**** Task inputs ****

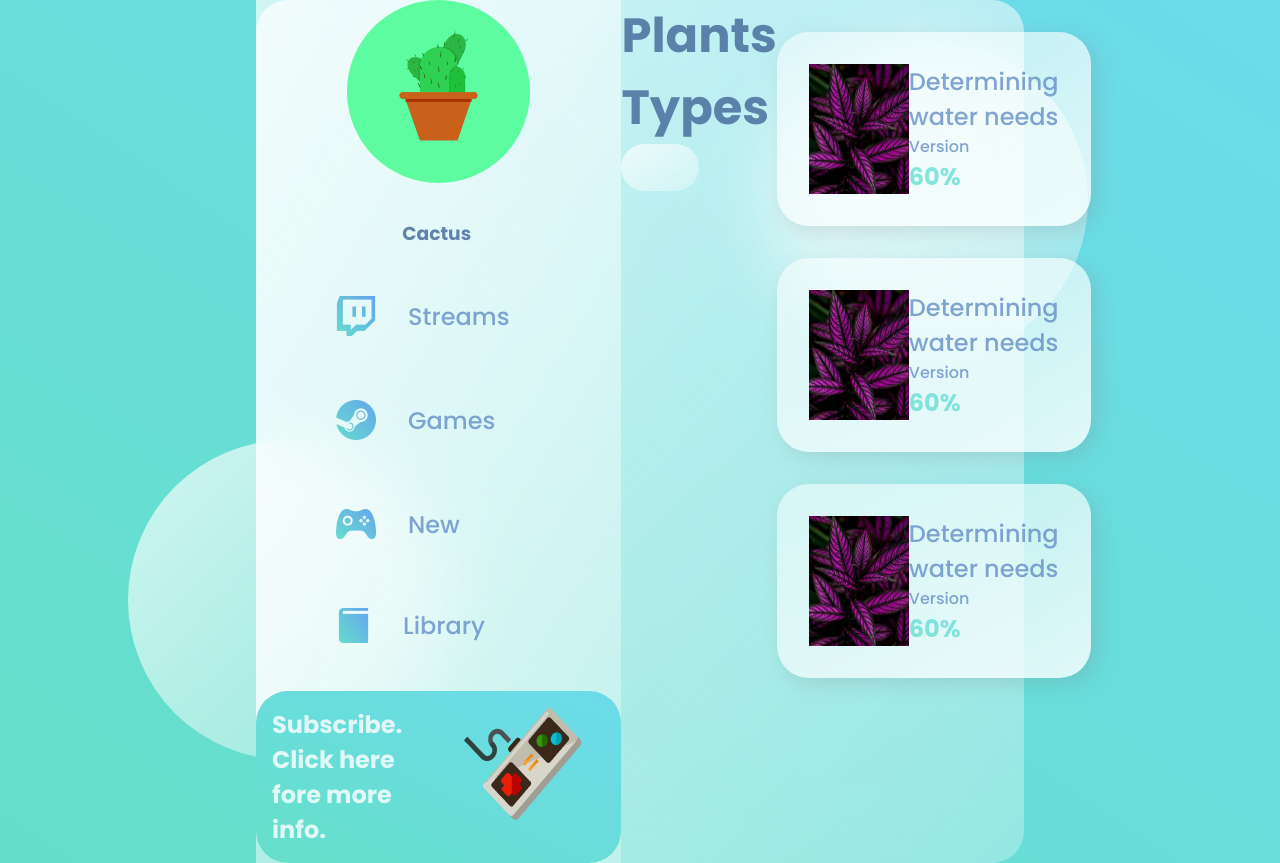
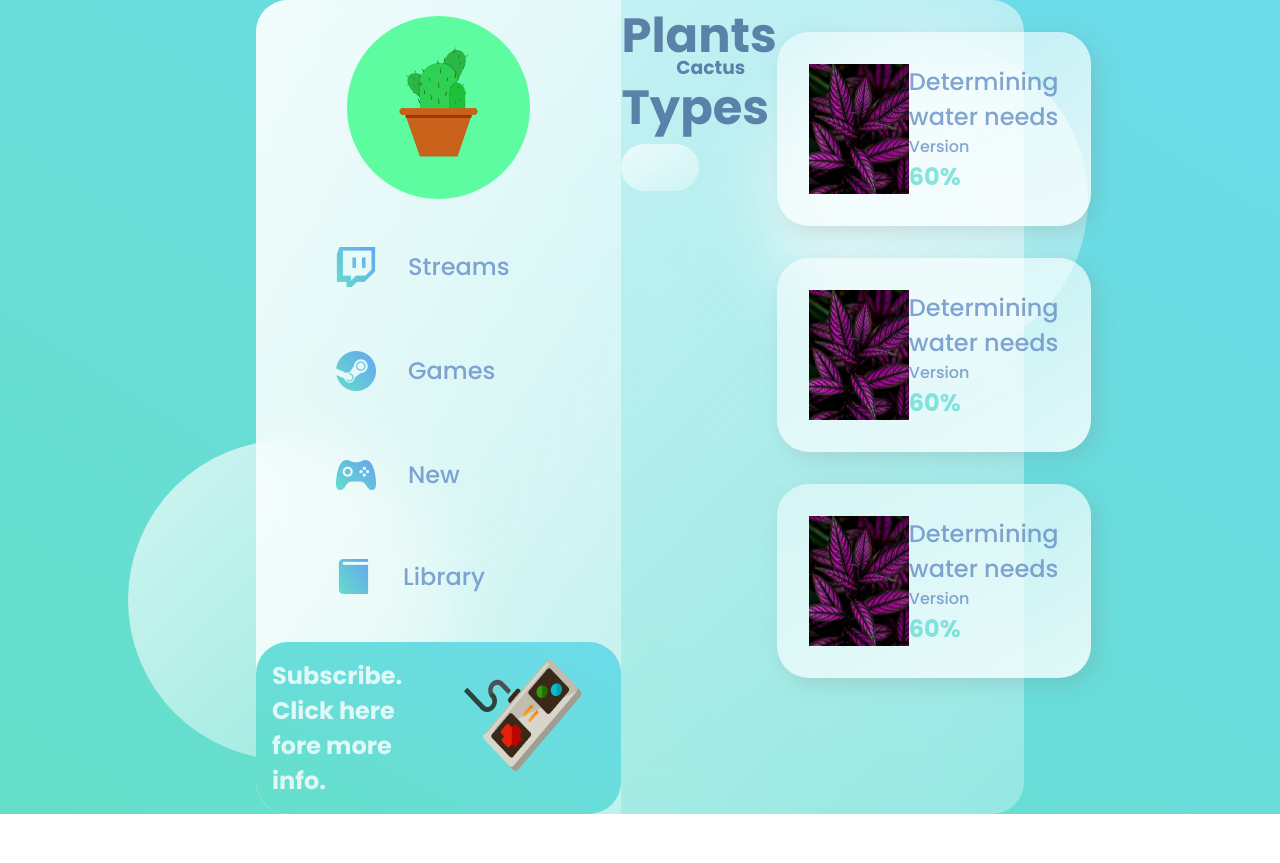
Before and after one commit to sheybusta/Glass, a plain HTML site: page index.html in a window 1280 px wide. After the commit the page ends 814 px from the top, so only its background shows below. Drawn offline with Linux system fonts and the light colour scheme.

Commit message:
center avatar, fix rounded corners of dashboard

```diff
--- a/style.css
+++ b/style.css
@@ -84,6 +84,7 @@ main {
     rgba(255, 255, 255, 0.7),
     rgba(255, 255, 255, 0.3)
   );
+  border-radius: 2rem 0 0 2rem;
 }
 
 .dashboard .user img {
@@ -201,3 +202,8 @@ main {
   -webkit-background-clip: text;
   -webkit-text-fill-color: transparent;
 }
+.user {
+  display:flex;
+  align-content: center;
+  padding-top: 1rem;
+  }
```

****
**** Task inputs ****

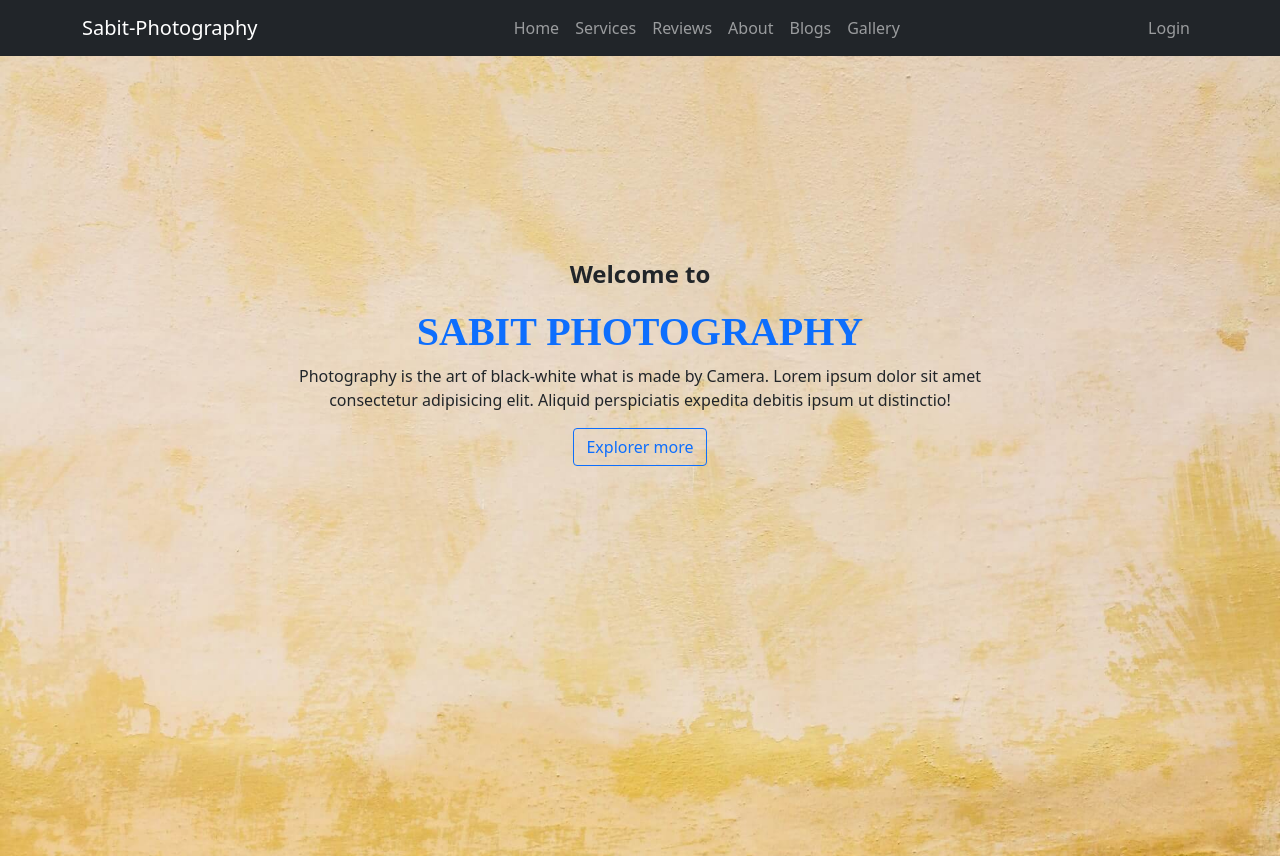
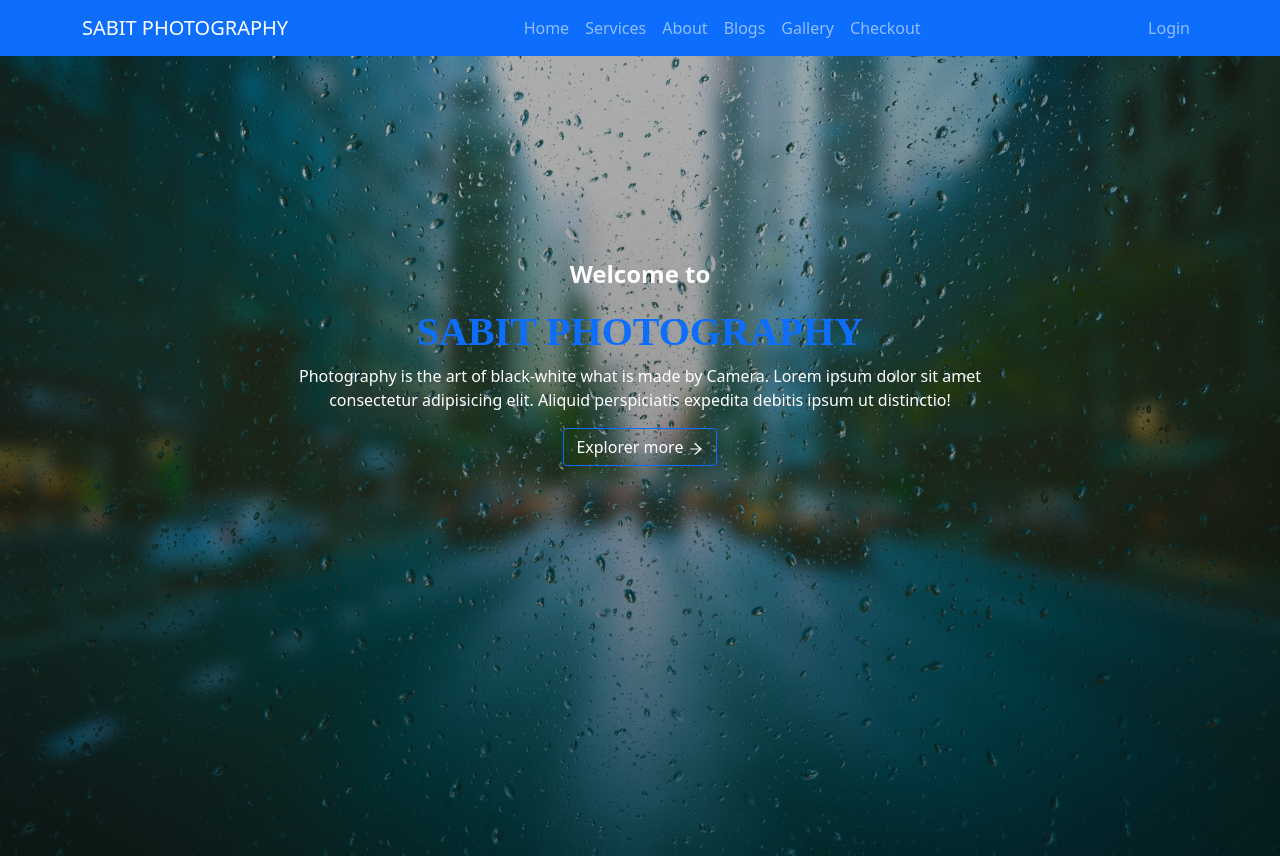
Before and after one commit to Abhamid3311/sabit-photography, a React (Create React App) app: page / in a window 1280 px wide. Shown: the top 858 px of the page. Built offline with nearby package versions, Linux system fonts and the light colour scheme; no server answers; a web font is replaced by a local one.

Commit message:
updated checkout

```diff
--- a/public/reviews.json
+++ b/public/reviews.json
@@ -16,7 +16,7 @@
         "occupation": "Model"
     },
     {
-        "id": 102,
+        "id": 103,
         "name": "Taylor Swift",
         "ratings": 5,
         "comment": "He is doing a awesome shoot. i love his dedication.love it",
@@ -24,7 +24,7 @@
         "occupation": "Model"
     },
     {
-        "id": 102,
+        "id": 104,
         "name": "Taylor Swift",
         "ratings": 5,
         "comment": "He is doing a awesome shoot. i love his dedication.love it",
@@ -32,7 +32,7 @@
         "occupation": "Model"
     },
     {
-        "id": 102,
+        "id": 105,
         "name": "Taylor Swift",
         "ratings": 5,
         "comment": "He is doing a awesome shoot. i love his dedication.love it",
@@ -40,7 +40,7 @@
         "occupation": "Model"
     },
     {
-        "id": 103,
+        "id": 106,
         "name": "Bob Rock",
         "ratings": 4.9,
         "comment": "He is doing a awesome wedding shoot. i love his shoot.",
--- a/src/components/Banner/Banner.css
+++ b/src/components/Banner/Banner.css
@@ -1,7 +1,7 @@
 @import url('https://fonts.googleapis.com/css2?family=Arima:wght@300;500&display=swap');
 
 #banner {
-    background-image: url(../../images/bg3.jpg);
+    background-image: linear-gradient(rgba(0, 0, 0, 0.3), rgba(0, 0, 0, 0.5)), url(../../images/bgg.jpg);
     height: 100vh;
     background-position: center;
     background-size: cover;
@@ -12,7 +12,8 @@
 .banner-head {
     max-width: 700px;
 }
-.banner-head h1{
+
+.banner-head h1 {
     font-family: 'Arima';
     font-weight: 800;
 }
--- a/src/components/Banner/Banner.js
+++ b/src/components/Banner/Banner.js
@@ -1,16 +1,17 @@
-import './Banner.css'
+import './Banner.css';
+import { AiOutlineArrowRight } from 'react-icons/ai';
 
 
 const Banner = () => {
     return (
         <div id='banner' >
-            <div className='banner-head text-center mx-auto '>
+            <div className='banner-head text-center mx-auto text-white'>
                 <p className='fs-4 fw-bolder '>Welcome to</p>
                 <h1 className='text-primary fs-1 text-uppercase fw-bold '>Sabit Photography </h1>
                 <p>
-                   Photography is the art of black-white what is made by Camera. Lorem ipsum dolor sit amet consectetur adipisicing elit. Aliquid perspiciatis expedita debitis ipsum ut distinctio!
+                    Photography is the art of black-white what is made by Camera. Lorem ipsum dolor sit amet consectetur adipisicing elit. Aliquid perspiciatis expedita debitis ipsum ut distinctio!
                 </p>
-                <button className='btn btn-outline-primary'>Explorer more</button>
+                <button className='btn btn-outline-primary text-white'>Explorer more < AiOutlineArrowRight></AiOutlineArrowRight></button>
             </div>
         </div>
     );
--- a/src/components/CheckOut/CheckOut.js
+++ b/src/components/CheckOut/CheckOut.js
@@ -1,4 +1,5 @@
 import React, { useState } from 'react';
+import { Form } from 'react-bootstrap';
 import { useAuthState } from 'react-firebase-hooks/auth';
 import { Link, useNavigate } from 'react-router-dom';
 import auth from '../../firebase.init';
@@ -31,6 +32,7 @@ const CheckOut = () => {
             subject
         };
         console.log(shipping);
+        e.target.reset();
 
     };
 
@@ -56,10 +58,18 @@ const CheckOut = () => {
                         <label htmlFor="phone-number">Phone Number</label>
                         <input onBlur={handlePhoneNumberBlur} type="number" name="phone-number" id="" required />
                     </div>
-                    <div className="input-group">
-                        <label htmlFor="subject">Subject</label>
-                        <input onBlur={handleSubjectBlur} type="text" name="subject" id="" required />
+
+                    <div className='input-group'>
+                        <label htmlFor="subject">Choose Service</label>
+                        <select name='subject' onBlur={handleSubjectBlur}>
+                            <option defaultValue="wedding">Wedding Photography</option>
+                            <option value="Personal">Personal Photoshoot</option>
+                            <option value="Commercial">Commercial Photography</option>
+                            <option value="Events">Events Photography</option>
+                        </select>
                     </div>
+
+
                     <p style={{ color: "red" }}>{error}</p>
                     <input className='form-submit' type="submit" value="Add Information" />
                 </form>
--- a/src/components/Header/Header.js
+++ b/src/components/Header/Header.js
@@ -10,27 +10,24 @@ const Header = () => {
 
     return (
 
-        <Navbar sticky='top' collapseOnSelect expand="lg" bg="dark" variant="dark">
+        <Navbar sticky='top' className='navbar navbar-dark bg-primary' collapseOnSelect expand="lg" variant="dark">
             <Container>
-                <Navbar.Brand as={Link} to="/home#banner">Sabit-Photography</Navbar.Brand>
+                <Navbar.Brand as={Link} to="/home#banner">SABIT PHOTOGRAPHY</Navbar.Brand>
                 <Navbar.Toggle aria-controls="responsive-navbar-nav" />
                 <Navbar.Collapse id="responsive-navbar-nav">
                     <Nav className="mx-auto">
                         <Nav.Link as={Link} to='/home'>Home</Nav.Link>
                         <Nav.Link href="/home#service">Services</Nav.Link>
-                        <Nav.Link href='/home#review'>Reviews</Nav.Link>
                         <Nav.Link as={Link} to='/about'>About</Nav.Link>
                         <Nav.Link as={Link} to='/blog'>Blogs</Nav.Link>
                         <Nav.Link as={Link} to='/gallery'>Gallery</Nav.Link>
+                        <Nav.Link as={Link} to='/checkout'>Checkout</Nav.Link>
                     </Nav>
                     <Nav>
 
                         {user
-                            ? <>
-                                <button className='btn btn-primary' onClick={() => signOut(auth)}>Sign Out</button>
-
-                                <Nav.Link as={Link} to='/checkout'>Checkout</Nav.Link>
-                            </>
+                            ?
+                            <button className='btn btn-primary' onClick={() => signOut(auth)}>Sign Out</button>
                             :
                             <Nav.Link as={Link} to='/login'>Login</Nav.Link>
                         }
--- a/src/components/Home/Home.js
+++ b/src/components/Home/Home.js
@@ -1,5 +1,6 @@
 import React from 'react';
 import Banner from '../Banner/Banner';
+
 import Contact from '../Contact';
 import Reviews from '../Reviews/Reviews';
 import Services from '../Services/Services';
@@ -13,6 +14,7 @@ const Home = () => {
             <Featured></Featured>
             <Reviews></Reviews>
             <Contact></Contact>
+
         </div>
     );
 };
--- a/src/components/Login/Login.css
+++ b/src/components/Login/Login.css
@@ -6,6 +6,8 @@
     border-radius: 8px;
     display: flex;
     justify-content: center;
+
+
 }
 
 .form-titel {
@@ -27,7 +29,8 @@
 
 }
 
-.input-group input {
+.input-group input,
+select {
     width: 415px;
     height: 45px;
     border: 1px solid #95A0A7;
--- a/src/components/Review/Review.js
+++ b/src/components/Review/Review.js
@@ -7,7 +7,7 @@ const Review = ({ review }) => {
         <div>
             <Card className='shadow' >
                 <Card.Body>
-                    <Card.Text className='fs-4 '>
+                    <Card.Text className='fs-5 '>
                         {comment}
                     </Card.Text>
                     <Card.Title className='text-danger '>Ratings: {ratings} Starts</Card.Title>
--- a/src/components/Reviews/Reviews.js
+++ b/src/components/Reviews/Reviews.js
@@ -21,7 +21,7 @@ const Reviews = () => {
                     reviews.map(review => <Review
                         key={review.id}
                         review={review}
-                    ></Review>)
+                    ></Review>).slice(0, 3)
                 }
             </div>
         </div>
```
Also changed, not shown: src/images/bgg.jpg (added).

****
**** Task inputs ****

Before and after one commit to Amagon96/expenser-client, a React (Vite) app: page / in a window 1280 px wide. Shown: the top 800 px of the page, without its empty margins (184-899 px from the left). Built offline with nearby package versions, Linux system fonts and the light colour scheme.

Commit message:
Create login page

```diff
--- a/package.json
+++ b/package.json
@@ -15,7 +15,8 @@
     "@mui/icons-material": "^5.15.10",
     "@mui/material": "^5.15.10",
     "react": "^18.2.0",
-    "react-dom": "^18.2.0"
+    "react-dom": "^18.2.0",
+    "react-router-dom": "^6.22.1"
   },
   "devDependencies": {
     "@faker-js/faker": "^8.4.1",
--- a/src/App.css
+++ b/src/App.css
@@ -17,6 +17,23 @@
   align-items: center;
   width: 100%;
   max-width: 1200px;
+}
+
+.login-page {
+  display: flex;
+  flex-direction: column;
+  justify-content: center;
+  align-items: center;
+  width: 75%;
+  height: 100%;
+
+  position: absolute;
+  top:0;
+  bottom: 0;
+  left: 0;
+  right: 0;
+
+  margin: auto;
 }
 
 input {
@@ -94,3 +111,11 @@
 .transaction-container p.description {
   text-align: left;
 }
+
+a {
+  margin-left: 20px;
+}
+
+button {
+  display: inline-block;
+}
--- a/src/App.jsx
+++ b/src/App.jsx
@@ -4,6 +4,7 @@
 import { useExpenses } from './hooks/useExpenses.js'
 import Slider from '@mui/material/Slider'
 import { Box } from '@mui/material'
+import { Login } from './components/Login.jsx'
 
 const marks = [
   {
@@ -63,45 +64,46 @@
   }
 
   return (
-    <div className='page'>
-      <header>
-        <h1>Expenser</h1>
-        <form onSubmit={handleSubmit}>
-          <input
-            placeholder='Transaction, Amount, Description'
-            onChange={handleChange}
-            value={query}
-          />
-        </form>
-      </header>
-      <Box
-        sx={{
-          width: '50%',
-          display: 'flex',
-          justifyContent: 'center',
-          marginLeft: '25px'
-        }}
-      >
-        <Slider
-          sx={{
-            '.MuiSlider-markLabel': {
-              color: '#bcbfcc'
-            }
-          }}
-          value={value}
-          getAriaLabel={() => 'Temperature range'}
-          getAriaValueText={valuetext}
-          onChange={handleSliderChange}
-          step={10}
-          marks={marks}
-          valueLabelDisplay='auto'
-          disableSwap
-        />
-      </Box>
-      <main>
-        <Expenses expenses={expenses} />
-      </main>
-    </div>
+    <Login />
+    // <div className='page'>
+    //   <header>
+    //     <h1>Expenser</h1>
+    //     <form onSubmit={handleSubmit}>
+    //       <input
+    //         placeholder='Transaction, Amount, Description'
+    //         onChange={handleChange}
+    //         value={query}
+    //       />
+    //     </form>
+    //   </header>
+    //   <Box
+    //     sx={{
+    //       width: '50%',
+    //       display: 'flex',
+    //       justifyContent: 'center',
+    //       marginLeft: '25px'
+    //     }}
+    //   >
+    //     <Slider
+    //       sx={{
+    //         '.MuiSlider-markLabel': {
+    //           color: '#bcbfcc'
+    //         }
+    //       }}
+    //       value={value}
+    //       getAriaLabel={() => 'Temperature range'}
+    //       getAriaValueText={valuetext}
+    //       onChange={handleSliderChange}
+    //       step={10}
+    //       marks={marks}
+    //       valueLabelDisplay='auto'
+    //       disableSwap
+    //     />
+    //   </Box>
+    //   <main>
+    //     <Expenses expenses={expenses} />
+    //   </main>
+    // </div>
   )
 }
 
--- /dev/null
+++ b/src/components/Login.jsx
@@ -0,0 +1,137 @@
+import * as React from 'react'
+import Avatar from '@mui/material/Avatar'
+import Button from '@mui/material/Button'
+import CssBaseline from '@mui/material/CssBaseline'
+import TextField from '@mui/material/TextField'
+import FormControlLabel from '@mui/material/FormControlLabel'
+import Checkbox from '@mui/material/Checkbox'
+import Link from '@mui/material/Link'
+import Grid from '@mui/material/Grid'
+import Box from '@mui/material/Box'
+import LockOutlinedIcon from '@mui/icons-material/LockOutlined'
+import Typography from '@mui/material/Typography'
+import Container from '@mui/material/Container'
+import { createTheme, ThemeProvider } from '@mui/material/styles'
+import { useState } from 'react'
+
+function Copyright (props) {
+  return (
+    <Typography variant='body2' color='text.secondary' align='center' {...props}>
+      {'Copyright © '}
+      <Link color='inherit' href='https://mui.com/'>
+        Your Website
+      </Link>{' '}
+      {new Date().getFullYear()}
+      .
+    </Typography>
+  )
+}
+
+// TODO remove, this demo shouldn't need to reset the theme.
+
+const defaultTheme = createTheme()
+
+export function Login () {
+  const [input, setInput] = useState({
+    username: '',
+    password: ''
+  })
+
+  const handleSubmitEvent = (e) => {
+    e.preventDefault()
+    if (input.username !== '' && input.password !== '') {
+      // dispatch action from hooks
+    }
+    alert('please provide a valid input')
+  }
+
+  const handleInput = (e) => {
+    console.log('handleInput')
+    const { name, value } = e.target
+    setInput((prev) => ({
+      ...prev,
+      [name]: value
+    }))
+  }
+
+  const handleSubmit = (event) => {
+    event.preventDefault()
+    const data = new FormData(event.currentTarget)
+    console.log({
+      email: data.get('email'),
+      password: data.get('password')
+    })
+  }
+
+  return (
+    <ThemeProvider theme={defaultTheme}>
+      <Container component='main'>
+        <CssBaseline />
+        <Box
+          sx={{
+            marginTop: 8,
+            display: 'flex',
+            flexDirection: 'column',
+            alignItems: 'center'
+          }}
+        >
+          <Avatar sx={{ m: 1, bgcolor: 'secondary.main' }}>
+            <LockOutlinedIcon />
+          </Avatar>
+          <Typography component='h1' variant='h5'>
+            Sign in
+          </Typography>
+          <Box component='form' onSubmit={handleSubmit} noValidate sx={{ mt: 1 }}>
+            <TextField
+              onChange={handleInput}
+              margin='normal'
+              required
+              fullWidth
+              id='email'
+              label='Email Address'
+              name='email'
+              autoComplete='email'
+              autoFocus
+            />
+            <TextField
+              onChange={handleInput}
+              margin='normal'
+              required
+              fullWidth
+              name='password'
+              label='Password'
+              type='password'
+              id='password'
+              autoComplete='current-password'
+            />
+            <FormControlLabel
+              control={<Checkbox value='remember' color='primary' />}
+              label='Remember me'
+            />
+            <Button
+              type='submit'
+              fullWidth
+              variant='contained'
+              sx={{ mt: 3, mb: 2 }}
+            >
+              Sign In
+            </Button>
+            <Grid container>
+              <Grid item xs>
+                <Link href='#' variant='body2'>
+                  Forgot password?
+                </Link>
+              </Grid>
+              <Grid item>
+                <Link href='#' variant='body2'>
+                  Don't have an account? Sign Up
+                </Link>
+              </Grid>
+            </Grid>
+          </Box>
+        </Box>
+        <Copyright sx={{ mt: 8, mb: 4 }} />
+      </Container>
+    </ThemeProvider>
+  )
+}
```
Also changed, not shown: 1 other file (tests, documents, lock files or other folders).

****

• **Work order**
Where in the records does the string "handleInput" appear? Copy every line that has it.

• **Final answer**
+  const handleInput = (e) => {
+    console.log('handleInput')
+              onChange={handleInput}
+              onChange={handleInput}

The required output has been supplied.